Stairwell shafts can be defined by creating a series of zones located above one another interconnected with airflow paths using the stairwell model provided by CONTAM. Each of the stairwell zones can then be connected to any adjacent zones using several leakage models provided by CONTAM. These leakage models include doors, orifices and crack descriptions. Several methods of providing airflow to the stairwell are also available including constant volume and mass flow airflow elements, a fan a performance curve element, and the simple air handling unit model. A duct system can even be implemented to distribute the air to different levels of the stairwell.
There are several features of CONTAM that are quite useful when analyzing stairwell pressurization systems. The level copy feature of CONTAM can save a lot of time when defining multiple building levels that are very similar in layout. This feature enables the detailed definition of a typical level that can then be duplicated and copied above or below any existing level. Modifications to the copied levels can then be performed as necessary. User-defined minimum and maximum pressure (or flow) limits can be associated with airflow paths. If the simulation results determine that these limits are exceeded, the flow path will be flagged on the SketchPad results display. Finally, a shaft report can be generated that shows the pressure drop, airflow rate and direction for two selected airflow paths on each floor of a vertical shaft in a graphical, easy to print report format. These features can be very useful in bringing potential areas of concern to the attention of the designer/analyst.
Much like stairwell pressurization systems, zoned smoke control requires the analysis of inter-zone airflows and pressure differences. CONTAM provides the ability to establish the zonal geometry required to analyze the pressure and airflow relationships between smoke and non-smoke zones. The detail used to represent a building can range from very simple representations of smoke control zones as single-room zones to complex multi-room zones. Further, CONTAM provides the ability to establish airflows to or from the required zones. Again, this can range from the more simple to complex approaches of using individual constant flow fan elements, simple air handling systems, or establishing a complete duct system. Having established a building geometry and air handling system, CONTAM can be used to investigate different fire scenarios and smoke control strategies.

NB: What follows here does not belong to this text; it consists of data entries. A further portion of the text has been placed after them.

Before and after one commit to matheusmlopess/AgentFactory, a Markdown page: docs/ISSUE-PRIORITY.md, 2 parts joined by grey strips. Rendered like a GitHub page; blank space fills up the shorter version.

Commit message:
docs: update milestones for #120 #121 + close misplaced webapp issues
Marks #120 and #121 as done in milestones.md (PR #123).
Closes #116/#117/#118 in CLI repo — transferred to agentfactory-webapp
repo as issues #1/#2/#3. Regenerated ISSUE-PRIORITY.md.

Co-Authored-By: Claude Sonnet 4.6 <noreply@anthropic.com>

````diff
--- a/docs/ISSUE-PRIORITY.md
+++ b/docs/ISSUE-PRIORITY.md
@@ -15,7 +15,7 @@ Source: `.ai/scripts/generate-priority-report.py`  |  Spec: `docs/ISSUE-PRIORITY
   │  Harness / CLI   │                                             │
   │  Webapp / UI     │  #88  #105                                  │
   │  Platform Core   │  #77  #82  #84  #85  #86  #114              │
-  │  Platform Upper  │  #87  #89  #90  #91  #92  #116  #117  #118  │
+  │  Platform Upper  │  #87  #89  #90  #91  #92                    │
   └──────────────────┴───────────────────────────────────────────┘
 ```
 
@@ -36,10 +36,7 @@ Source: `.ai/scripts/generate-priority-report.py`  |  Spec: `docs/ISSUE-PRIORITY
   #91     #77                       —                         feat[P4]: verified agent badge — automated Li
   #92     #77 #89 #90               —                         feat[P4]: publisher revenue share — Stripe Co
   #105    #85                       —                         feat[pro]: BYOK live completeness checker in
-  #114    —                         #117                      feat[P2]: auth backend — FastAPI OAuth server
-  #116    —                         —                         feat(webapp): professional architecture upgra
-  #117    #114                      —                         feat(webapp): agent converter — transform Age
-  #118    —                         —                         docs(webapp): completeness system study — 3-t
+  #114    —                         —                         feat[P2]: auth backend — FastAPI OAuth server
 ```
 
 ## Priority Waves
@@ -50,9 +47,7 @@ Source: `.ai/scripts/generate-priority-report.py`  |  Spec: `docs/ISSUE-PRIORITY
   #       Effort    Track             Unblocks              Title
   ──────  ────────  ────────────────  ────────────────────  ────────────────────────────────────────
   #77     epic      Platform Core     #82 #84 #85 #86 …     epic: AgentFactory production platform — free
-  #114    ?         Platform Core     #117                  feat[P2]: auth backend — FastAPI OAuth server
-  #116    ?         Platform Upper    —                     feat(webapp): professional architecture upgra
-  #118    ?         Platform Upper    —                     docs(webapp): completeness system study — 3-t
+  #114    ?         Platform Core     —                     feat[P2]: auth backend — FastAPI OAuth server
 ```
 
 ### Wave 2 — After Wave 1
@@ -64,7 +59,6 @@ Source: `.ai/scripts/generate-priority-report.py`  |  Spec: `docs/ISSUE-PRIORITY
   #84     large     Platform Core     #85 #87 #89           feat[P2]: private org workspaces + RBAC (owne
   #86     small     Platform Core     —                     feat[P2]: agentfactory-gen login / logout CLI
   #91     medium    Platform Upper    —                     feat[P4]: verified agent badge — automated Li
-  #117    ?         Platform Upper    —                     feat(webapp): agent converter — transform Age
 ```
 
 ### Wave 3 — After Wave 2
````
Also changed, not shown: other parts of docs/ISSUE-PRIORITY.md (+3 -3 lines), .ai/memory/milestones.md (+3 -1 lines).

Some smoke management systems implement combinations of the previously mentioned methods. For example, stairwell pressurization and zoned smoke control could be implemented within the same building. This combination of smoke management methods adds a level of complexity to the analysis of the smoke management system as a whole due to the potential interaction that can take place between the systems. CONTAM can be quite useful in managing this complexity and providing insight into the interaction between systems.

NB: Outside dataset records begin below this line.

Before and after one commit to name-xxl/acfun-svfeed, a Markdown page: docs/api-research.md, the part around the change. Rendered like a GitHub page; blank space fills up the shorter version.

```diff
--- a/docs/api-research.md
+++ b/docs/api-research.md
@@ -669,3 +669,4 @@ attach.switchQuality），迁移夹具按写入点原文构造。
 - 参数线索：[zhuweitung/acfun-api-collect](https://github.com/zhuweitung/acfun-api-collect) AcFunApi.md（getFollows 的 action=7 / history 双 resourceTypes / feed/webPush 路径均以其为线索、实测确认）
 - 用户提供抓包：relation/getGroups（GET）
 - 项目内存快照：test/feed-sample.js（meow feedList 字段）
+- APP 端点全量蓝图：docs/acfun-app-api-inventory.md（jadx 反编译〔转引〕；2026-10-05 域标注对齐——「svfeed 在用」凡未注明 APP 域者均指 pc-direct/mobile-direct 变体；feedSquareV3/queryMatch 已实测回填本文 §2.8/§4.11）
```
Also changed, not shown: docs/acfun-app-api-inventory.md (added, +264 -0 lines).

Another major aspect in the design of smoke management systems is tenability or maintaining conditions that provide for occupant (or equipment) safety during a fire. There are several different aspects of tenability including temperature, toxicity of and visibility through smoke. CONTAM can be useful in the analysis of tenability particularly with respect to toxicity and visibility [Ferriera 1998]. The contaminant analysis features of CONTAM can be used to establish smoke-related contaminants from which toxicity and visibility information can be gleaned.